Each record below should be repeated precisely as written.

-----

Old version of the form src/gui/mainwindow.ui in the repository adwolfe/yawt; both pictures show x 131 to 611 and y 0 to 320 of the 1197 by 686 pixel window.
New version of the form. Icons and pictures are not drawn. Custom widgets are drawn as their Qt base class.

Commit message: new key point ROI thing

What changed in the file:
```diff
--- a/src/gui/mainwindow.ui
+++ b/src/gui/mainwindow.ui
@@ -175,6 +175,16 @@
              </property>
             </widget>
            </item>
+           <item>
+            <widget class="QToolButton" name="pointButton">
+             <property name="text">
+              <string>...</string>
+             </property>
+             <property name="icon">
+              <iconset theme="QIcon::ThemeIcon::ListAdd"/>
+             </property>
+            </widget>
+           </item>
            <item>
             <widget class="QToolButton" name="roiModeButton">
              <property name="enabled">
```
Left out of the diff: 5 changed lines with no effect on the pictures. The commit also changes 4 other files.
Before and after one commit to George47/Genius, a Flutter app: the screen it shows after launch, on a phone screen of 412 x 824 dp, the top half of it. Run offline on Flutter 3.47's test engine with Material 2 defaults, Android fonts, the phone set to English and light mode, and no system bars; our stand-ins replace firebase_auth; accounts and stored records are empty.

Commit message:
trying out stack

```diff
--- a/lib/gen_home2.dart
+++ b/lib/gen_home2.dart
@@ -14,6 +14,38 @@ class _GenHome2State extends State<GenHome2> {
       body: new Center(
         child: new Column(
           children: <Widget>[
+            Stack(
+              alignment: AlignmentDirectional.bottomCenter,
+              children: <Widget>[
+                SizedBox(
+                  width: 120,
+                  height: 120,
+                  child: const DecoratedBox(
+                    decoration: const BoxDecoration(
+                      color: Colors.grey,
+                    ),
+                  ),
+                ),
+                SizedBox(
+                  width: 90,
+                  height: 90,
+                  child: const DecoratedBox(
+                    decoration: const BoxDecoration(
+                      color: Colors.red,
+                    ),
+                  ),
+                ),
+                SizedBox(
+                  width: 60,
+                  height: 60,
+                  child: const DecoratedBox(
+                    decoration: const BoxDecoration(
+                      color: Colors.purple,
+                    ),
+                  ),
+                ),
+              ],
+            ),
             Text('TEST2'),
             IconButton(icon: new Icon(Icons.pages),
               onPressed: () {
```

-----

## Result below:
Old version of the form src/gui/mainwindow.ui in the repository adwolfe/yawt; both pictures show x 131 to 611 and y 0 to 320 of the 1197 by 686 pixel window.
New version of the form. Icons and pictures are not drawn. Custom widgets are drawn as their Qt base class.

Commit message: new key point ROI thing

What changed in the file:
```diff
--- a/src/gui/mainwindow.ui
+++ b/src/gui/mainwindow.ui
@@ -175,6 +175,16 @@
              </property>
             </widget>
            </item>
+           <item>
+            <widget class="QToolButton" name="pointButton">
+             <property name="text">
+              <string>...</string>
+             </property>
+             <property name="icon">
+              <iconset theme="QIcon::ThemeIcon::ListAdd"/>
+             </property>
+            </widget>
+           </item>
            <item>
             <widget class="QToolButton" name="roiModeButton">
              <property name="enabled">
```
Left out of the diff: 5 changed lines with no effect on the pictures. The commit also changes 4 other files.
Before and after one commit to George47/Genius, a Flutter app: the screen it shows after launch, on a phone screen of 412 x 824 dp, the top half of it. Run offline on Flutter 3.47's test engine with Material 2 defaults, Android fonts, the phone set to English and light mode, and no system bars; our stand-ins replace firebase_auth; accounts and stored records are empty.

Commit message:
trying out stack

```diff
--- a/lib/gen_home2.dart
+++ b/lib/gen_home2.dart
@@ -14,6 +14,38 @@ class _GenHome2State extends State<GenHome2> {
       body: new Center(
         child: new Column(
           children: <Widget>[
+            Stack(
+              alignment: AlignmentDirectional.bottomCenter,
+              children: <Widget>[
+                SizedBox(
+                  width: 120,
+                  height: 120,
+                  child: const DecoratedBox(
+                    decoration: const BoxDecoration(
+                      color: Colors.grey,
+                    ),
+                  ),
+                ),
+                SizedBox(
+                  width: 90,
+                  height: 90,
+                  child: const DecoratedBox(
+                    decoration: const BoxDecoration(
+                      color: Colors.red,
+                    ),
+                  ),
+                ),
+                SizedBox(
+                  width: 60,
+                  height: 60,
+                  child: const DecoratedBox(
+                    decoration: const BoxDecoration(
+                      color: Colors.purple,
+                    ),
+                  ),
+                ),
+              ],
+            ),
             Text('TEST2'),
             IconButton(icon: new Icon(Icons.pages),
               onPressed: () {
```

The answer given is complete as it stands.